> [Listed records]
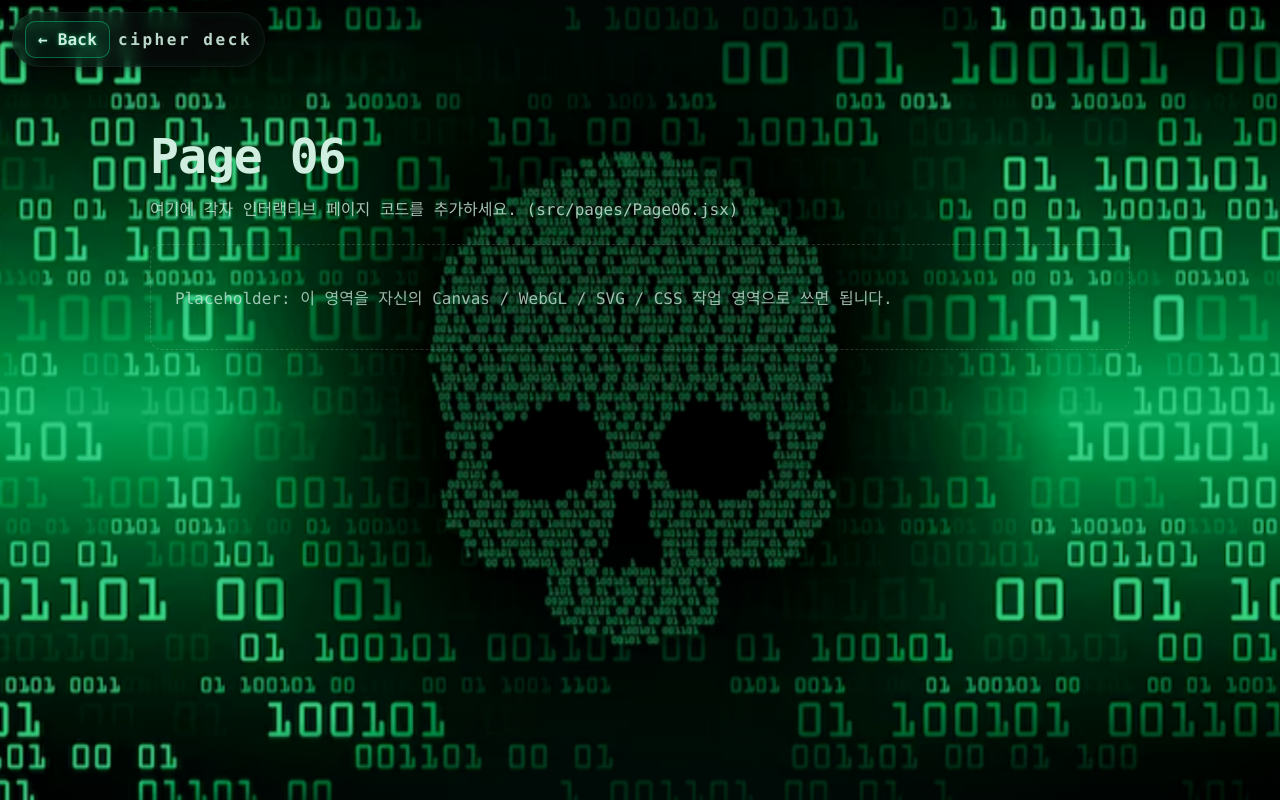
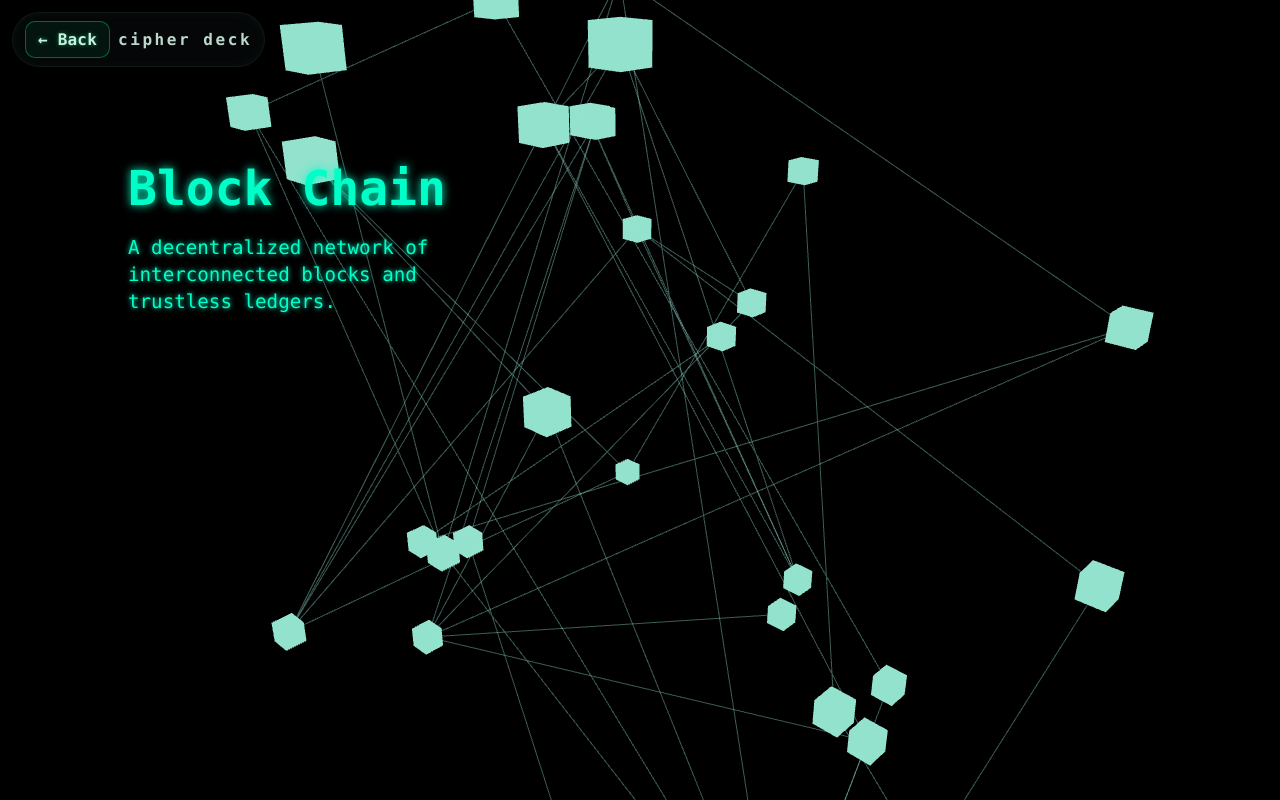
Before and after one commit to junsu0306/fff-react, a React (Vite) app: page /p/6 in a window 1280 px wide. Built offline with nearby package versions, Linux system fonts and the light colour scheme.

Commit message:
[ADD] 6번째 페이지 제작

```diff
--- a/src/pages/Page06.jsx
+++ b/src/pages/Page06.jsx
@@ -1,19 +1,183 @@
-import BackButton from '../components/BackButton.jsx'
+// src/pages/Page06.jsx
+import * as THREE from 'three';
+import { Canvas, useFrame } from '@react-three/fiber';
+import { OrbitControls } from '@react-three/drei';
+import { useRef, useMemo, useState, useCallback } from 'react';
+import { animated, useSpring } from '@react-spring/three';
+import BackButton from '../components/BackButton.jsx';
+
+function BlockchainNetwork() {
+  const groupRef = useRef();
+  // 기존 노드 및 기본 연결을 useMemo로 생성
+  const { nodes, connections } = useMemo(() => {
+    const nodePositions = [];
+    const connections = [];
+    const count = 30;
+
+    for (let i = 0; i < count; i++) {
+      nodePositions.push(
+        new THREE.Vector3(
+          (Math.random() - 0.5) * 10,
+          (Math.random() - 0.5) * 10,
+          (Math.random() - 0.5) * 10
+        )
+      );
+    }
+    for (let i = 0; i < count; i++) {
+      for (let j = i + 1; j < count; j++) {
+        if (Math.random() < 0.1) {
+          connections.push([nodePositions[i], nodePositions[j]]);
+        }
+      }
+    }
+    return { nodes: nodePositions, connections };
+  }, []);
+
+  // 추가 연결 상태 관리
+  const [extraConnections, setExtraConnections] = useState([]);
+
+  // 애니메이션 (새 연결에 대한 투명도 애니메이션)
+  const { opacity } = useSpring({
+    opacity: extraConnections.length > 0 ? 0.6 : 0,
+    config: { mass: 1, tension: 280, friction: 40 },
+  });
+
+  // 클릭 시 호출되는 핸들러: 클릭된 노드를 다른 노드들과 연결
+  const handleNodeClick = useCallback(
+    (clickedIndex) => {
+      const newConns = [];
+      nodes.forEach((pos, idx) => {
+        if (idx !== clickedIndex) {
+          newConns.push([nodes[clickedIndex], pos]);
+        }
+      });
+      setExtraConnections(newConns);
+      // 일정 시간 후 연결선 제거
+      setTimeout(() => setExtraConnections([]), 2000);
+    },
+    [nodes]
+  );
+
+  // 회전 애니메이션
+  useFrame((_, delta) => {
+    if (groupRef.current) {
+      groupRef.current.rotation.y += delta * 0.15;
+      groupRef.current.rotation.x += delta * 0.08;
+    }
+  });
+
+  return (
+    <group ref={groupRef}>
+      {/* 큐브 렌더링 + 클릭 이벤트 */}
+      {nodes.map((position, idx) => (
+        <mesh
+          key={`cube-${idx}`}
+          position={position}
+          castShadow
+          receiveShadow
+          onPointerDown={(e) => {
+            e.stopPropagation();
+            handleNodeClick(idx);
+          }}
+        >
+          <boxGeometry args={[0.3, 0.3, 0.3]} />
+          <meshStandardMaterial
+            color="#00ffc8"
+            emissive="#00ffc8"
+            emissiveIntensity={0.9}
+            metalness={0.3}
+            roughness={0.1}
+          />
+        </mesh>
+      ))}
+
+      {/* 기본 연결선 렌더링 */}
+      {connections.map((conn, idx) => {
+        const [start, end] = conn;
+        const points = [start, end];
+        const geometry = new THREE.BufferGeometry().setFromPoints(points);
+        return (
+          <line key={`line-${idx}`} geometry={geometry}>
+            <lineBasicMaterial color="#00ffd5" transparent opacity={0.4} />
+          </line>
+        );
+      })}
+
+      {/* 클릭에 의해 생성되는 추가 연결선 (애니메이션 적용) */}
+      {extraConnections.map((conn, idx) => {
+        const [start, end] = conn;
+        const points = [start, end];
+        const geometry = new THREE.BufferGeometry().setFromPoints(points);
+        return (
+          <animated.line key={`extra-${idx}`} geometry={geometry}>
+            <lineBasicMaterial color="#ff00ff" transparent />
+            <animated.lineBasicMaterial
+              attach="material"
+              color="#ff00ff"
+              transparent
+              opacity={opacity}
+            />
+          </animated.line>
+        );
+      })}
+    </group>
+  );
+}
 
 export default function Page06() {
   return (
-    <div style={{minHeight:'100vh', padding:'64px 24px 24px'}}>
+    <>
       <BackButton />
-      <div style={{maxWidth:980, margin:'64px auto 0'}}>
-        <h1 style={{fontSize:48, margin:'0 0 12px', letterSpacing:'-0.02em'}}>Page 06</h1>
-        <p style={{opacity:.8, marginTop:0}}>
-          여기에 각자 인터랙티브 페이지 코드를 추가하세요. (src/pages/Page06.jsx)
-        </p>
-        <div style={{marginTop:24, border:'1px dashed rgba(255,255,255,.22)', borderRadius:12, padding:24, opacity:.75}}>
-          {/* Demo placeholder */}
-          <p>Placeholder: 이 영역을 자신의 Canvas / WebGL / SVG / CSS 작업 영역으로 쓰면 됩니다.</p>
+      <div
+        style={{
+          height: '100vh',
+          width: '100%',
+          position: 'relative',
+          backgroundColor: '#000',
+          overflow: 'hidden',
+        }}
+      >
+        <Canvas
+          shadows
+          camera={{ position: [0, 0, 12], fov: 40 }}
+          gl={{ antialias: true }}
+        >
+          <ambientLight intensity={0.3} />
+          <pointLight position={[10, 10, 10]} intensity={1.2} />
+          <BlockchainNetwork />
+          <OrbitControls enableZoom={false} enablePan={false} />
+        </Canvas>
+        <div
+          style={{
+            position: 'absolute',
+            top: '20%',
+            left: '10%',
+            color: '#00ffc8',
+            pointerEvents: 'none',
+          }}
+        >
+          <h1
+            style={{
+              fontSize: '3rem',
+              margin: '0 0 0.5rem 0',
+              fontWeight: 600,
+              textShadow: '0 0 10px #00ffc8',
+            }}
+          >
+            Block&nbsp;Chain
+          </h1>
+          <p
+            style={{
+              fontSize: '1.2rem',
+              maxWidth: '400px',
+              lineHeight: 1.4,
+              textShadow: '0 0 5px #00ffc8',
+            }}
+          >
+            A decentralized network of interconnected blocks and trustless ledgers.
+          </p>
         </div>
       </div>
-    </div>
-  )
+    </>
+  );
 }
```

> [How to complete this task] With the pictures removed, set down the entire listing exactly.

> [Your response]
Before and after one commit to junsu0306/fff-react, a React (Vite) app: page /p/6 in a window 1280 px wide. Built offline with nearby package versions, Linux system fonts and the light colour scheme.

Commit message:
[ADD] 6번째 페이지 제작

```diff
--- a/src/pages/Page06.jsx
+++ b/src/pages/Page06.jsx
@@ -1,19 +1,183 @@
-import BackButton from '../components/BackButton.jsx'
+// src/pages/Page06.jsx
+import * as THREE from 'three';
+import { Canvas, useFrame } from '@react-three/fiber';
+import { OrbitControls } from '@react-three/drei';
+import { useRef, useMemo, useState, useCallback } from 'react';
+import { animated, useSpring } from '@react-spring/three';
+import BackButton from '../components/BackButton.jsx';
+
+function BlockchainNetwork() {
+  const groupRef = useRef();
+  // 기존 노드 및 기본 연결을 useMemo로 생성
+  const { nodes, connections } = useMemo(() => {
+    const nodePositions = [];
+    const connections = [];
+    const count = 30;
+
+    for (let i = 0; i < count; i++) {
+      nodePositions.push(
+        new THREE.Vector3(
+          (Math.random() - 0.5) * 10,
+          (Math.random() - 0.5) * 10,
+          (Math.random() - 0.5) * 10
+        )
+      );
+    }
+    for (let i = 0; i < count; i++) {
+      for (let j = i + 1; j < count; j++) {
+        if (Math.random() < 0.1) {
+          connections.push([nodePositions[i], nodePositions[j]]);
+        }
+      }
+    }
+    return { nodes: nodePositions, connections };
+  }, []);
+
+  // 추가 연결 상태 관리
+  const [extraConnections, setExtraConnections] = useState([]);
+
+  // 애니메이션 (새 연결에 대한 투명도 애니메이션)
+  const { opacity } = useSpring({
+    opacity: extraConnections.length > 0 ? 0.6 : 0,
+    config: { mass: 1, tension: 280, friction: 40 },
+  });
+
+  // 클릭 시 호출되는 핸들러: 클릭된 노드를 다른 노드들과 연결
+  const handleNodeClick = useCallback(
+    (clickedIndex) => {
+      const newConns = [];
+      nodes.forEach((pos, idx) => {
+        if (idx !== clickedIndex) {
+          newConns.push([nodes[clickedIndex], pos]);
+        }
+      });
+      setExtraConnections(newConns);
+      // 일정 시간 후 연결선 제거
+      setTimeout(() => setExtraConnections([]), 2000);
+    },
+    [nodes]
+  );
+
+  // 회전 애니메이션
+  useFrame((_, delta) => {
+    if (groupRef.current) {
+      groupRef.current.rotation.y += delta * 0.15;
+      groupRef.current.rotation.x += delta * 0.08;
+    }
+  });
+
+  return (
+    <group ref={groupRef}>
+      {/* 큐브 렌더링 + 클릭 이벤트 */}
+      {nodes.map((position, idx) => (
+        <mesh
+          key={`cube-${idx}`}
+          position={position}
+          castShadow
+          receiveShadow
+          onPointerDown={(e) => {
+            e.stopPropagation();
+            handleNodeClick(idx);
+          }}
+        >
+          <boxGeometry args={[0.3, 0.3, 0.3]} />
+          <meshStandardMaterial
+            color="#00ffc8"
+            emissive="#00ffc8"
+            emissiveIntensity={0.9}
+            metalness={0.3}
+            roughness={0.1}
+          />
+        </mesh>
+      ))}
+
+      {/* 기본 연결선 렌더링 */}
+      {connections.map((conn, idx) => {
+        const [start, end] = conn;
+        const points = [start, end];
+        const geometry = new THREE.BufferGeometry().setFromPoints(points);
+        return (
+          <line key={`line-${idx}`} geometry={geometry}>
+            <lineBasicMaterial color="#00ffd5" transparent opacity={0.4} />
+          </line>
+        );
+      })}
+
+      {/* 클릭에 의해 생성되는 추가 연결선 (애니메이션 적용) */}
+      {extraConnections.map((conn, idx) => {
+        const [start, end] = conn;
+        const points = [start, end];
+        const geometry = new THREE.BufferGeometry().setFromPoints(points);
+        return (
+          <animated.line key={`extra-${idx}`} geometry={geometry}>
+            <lineBasicMaterial color="#ff00ff" transparent />
+            <animated.lineBasicMaterial
+              attach="material"
+              color="#ff00ff"
+              transparent
+              opacity={opacity}
+            />
+          </animated.line>
+        );
+      })}
+    </group>
+  );
+}
 
 export default function Page06() {
   return (
-    <div style={{minHeight:'100vh', padding:'64px 24px 24px'}}>
+    <>
       <BackButton />
-      <div style={{maxWidth:980, margin:'64px auto 0'}}>
-        <h1 style={{fontSize:48, margin:'0 0 12px', letterSpacing:'-0.02em'}}>Page 06</h1>
-        <p style={{opacity:.8, marginTop:0}}>
-          여기에 각자 인터랙티브 페이지 코드를 추가하세요. (src/pages/Page06.jsx)
-        </p>
-        <div style={{marginTop:24, border:'1px dashed rgba(255,255,255,.22)', borderRadius:12, padding:24, opacity:.75}}>
-          {/* Demo placeholder */}
-          <p>Placeholder: 이 영역을 자신의 Canvas / WebGL / SVG / CSS 작업 영역으로 쓰면 됩니다.</p>
+      <div
+        style={{
+          height: '100vh',
+          width: '100%',
+          position: 'relative',
+          backgroundColor: '#000',
+          overflow: 'hidden',
+        }}
+      >
+        <Canvas
+          shadows
+          camera={{ position: [0, 0, 12], fov: 40 }}
+          gl={{ antialias: true }}
+        >
+          <ambientLight intensity={0.3} />
+          <pointLight position={[10, 10, 10]} intensity={1.2} />
+          <BlockchainNetwork />
+          <OrbitControls enableZoom={false} enablePan={false} />
+        </Canvas>
+        <div
+          style={{
+            position: 'absolute',
+            top: '20%',
+            left: '10%',
+            color: '#00ffc8',
+            pointerEvents: 'none',
+          }}
+        >
+          <h1
+            style={{
+              fontSize: '3rem',
+              margin: '0 0 0.5rem 0',
+              fontWeight: 600,
+              textShadow: '0 0 10px #00ffc8',
+            }}
+          >
+            Block&nbsp;Chain
+          </h1>
+          <p
+            style={{
+              fontSize: '1.2rem',
+              maxWidth: '400px',
+              lineHeight: 1.4,
+              textShadow: '0 0 5px #00ffc8',
+            }}
+          >
+            A decentralized network of interconnected blocks and trustless ledgers.
+          </p>
         </div>
       </div>
-    </div>
-  )
+    </>
+  );
 }
```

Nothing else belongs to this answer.